- After the cash markets close, before the futures close: http://ow.ly/i/1FeZ
When you watch shots of commentators reporting from the trading floor in a huge black stadium-like room, they’re reporting from the CME, but it is the CBOT building where the CBOT was before merging with the CME. It is a ginormous octagon stadium with brokers and clerks on steps up against the wall. Like a concert mosh pit, the center is an 2-level open floor with countless pits where groups of traders together to trade a specific financial product. On the floor, the outer upper ring houses certain “pits.” The inner lower ring houses other pits and broker stations. Each pit trades only one product. For example, the S&P 500 futures pit where we spent most of our time is in one of the higher pits in the outer ring. For you Rick Santelli fans, the bond pit is on the opposite side of the S&P pit.
[adding pics & video when i get home. check back!]
We stayed at Hotel Blake – just a 5 minute walk from both the CME/CBOT building and CBOE (CME & CBOE are directly across the street from each other). The ground floor of the CME/CBOT building has two sides, and we had gone to the wrong side but discovered that was where traders and brokers stored their floor jackets and checked in and out. We were redirected to the other side of the building and gone up to the 4th floor where Brian Shepherd signed us. We walked down a corridor that felt a lot like walking in a small sports or concerts stadium. When we turned the corner, we went up some stairs and the giant stadium-like floor opened in front of us with traders and brokers up, down, left, right, and in front. I felt like we were coming from the locker rooms and out of the tunnel onto the field. We went between the S&P 500 futures and S&P 500 futures options pits to get to the tiny desk/computer station where Brian, Danny, Jason, and their whole crew did business. We got there later than we thought as I was caught in my hotel watching the markets tumble down over 200 points. By the time we reached the desk with the Mr. Topstep guys, the market was down 300 points! There was so much to take in! The whole upper half of the wall were covered with boards showing market prices, market internals, and other data. It took me quite a while and some help from Jason to figure out what sections of the boards showed what.

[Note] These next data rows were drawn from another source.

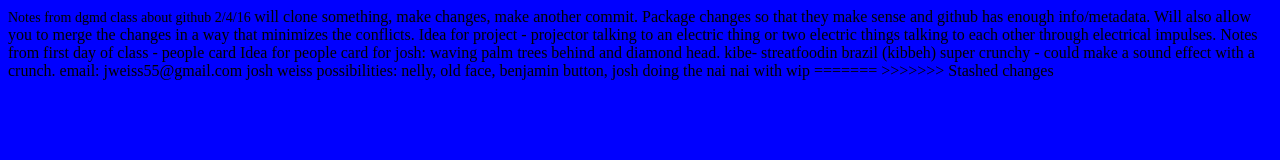
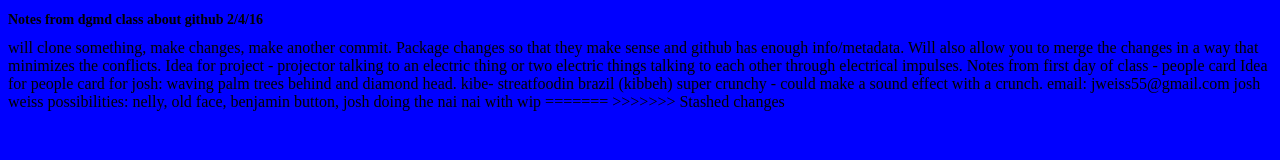
Before and after one commit to mojopi/mojopi.github.io, a plain HTML site: page index.html in a window 1280 px wide. Drawn offline with Linux system fonts and the light colour scheme.

Commit message:
practicing again

```diff
--- a/index.html
+++ b/index.html
@@ -12,14 +12,17 @@
 		height: 100%;
 	}
 
+	h2 {
+		font-family:"Times New Roman";
+		font-size: 14px;
+	}
 	</style>
 </head>
 <body id='body'>
 
 <div id='scroll'></div>
 
-<span style='font-size: 14px'>
-Notes from dgmd class about github 2/4/16 </span>
+<h2>Notes from dgmd class about github 2/4/16 </h2>
 
 will clone something, make changes, make another commit. Package changes so that they make sense and github has enough info/metadata.
 Will also allow you to merge the changes in a way that minimizes the conflicts.
```
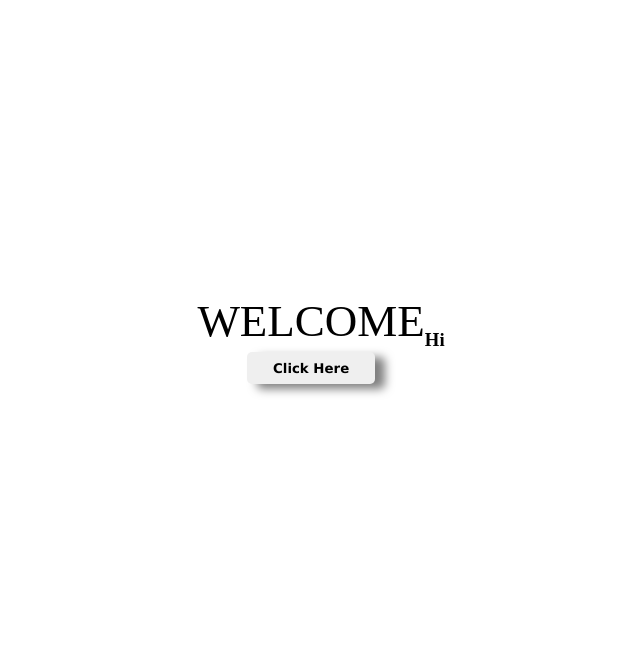
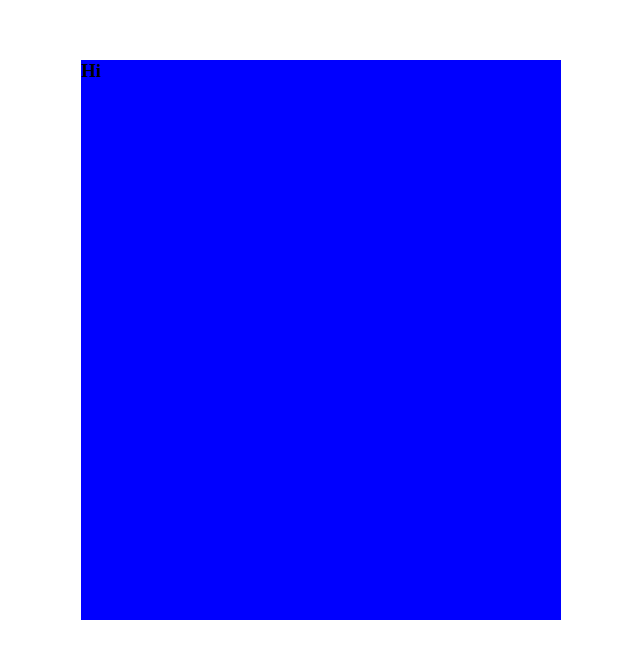
Before and after one commit to MosesAdaeze/X-and-O, a plain HTML site: page index.html in a window 1280 px wide. Shown: the part 105-764 px from the top of the page, without its empty margins (319-959 px from the left). Drawn offline with Linux system fonts and the light colour scheme.

Commit message:
game container

```diff
--- a/index.html
+++ b/index.html
@@ -12,7 +12,7 @@
         <div class="welcome-container" >
             <h2>WELCOME</h2>
             <div class="welcome-content" >
-                <button class="button" >Click Here</button>
+                <button onclick="opengame()" class="button" >Click Here</button>
             </div>
         </div>
 
--- a/style.css
+++ b/style.css
@@ -50,5 +50,11 @@ h2 {
 
 /* START GAME CONTAINER */
 
+.game-container {
+    width: 30rem;
+    height: 35rem;
+    background-color: blue;
+    position: fixed;
+}
 
 /* END WELCOME PAGE */
```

The broker desks for the Mr. Topstep guys and other brokers have less room than that flight attendants get! The computers take up the whole desk space so these guys barely have room to put anything. There’s probably 6 guys side by side at 6 computers sitting on stools, sandwiched between the desk in front and the next desk row behind them such that they can’t move back even if they wanted to. Let me tell you, trading at home or in an office is tons tons more comfortable than where these guys and girls spend their days. Some guys and girls run tickets from the desks to the pits where the trades occur, and they didn’t have anywhere to sit as they were walking back and forth all day.
[adding pics & video when i get home. check back!]
Took a walk from one side of the stadium to the other side (the bond side) to find Rick Santelli. Danny told me Rick is a short guy, about my height, so I had to see for myself. Rick was a very personable guy, with the same big TV smile he puts on everyday for CNBC…or it could’ve been that I found him right after his CNBC report so his smile hadn’t faded! (just kidding). Headed back to the Mr. Topstep desk in time to find Andrew Coffey (@coffeygrinds) getting ready to film Danny doing the daily Mr.Topstep futures video report.
I’m getting ready for our flight back to L.A. I’ll continue the most exciting part of this day (2nd half of the trading day & the close!) in the next post. Here’s a little preview:
We left the CME/CBOT floor a bit to have lunch with Andrew and tour the CBOE floor with Russell Rhoads of the CBOE Options Institute. Andrew also films the Volatility Sonar Report daily, so he took us over to the VIX pit and met Jamie Tyrell, the star of the daily Volatility Sonar Report. Then we headed back to the CME floor for the final hour of trading. The madness going on in the pits and on the data boards there with the markets dropping like a rock was insane!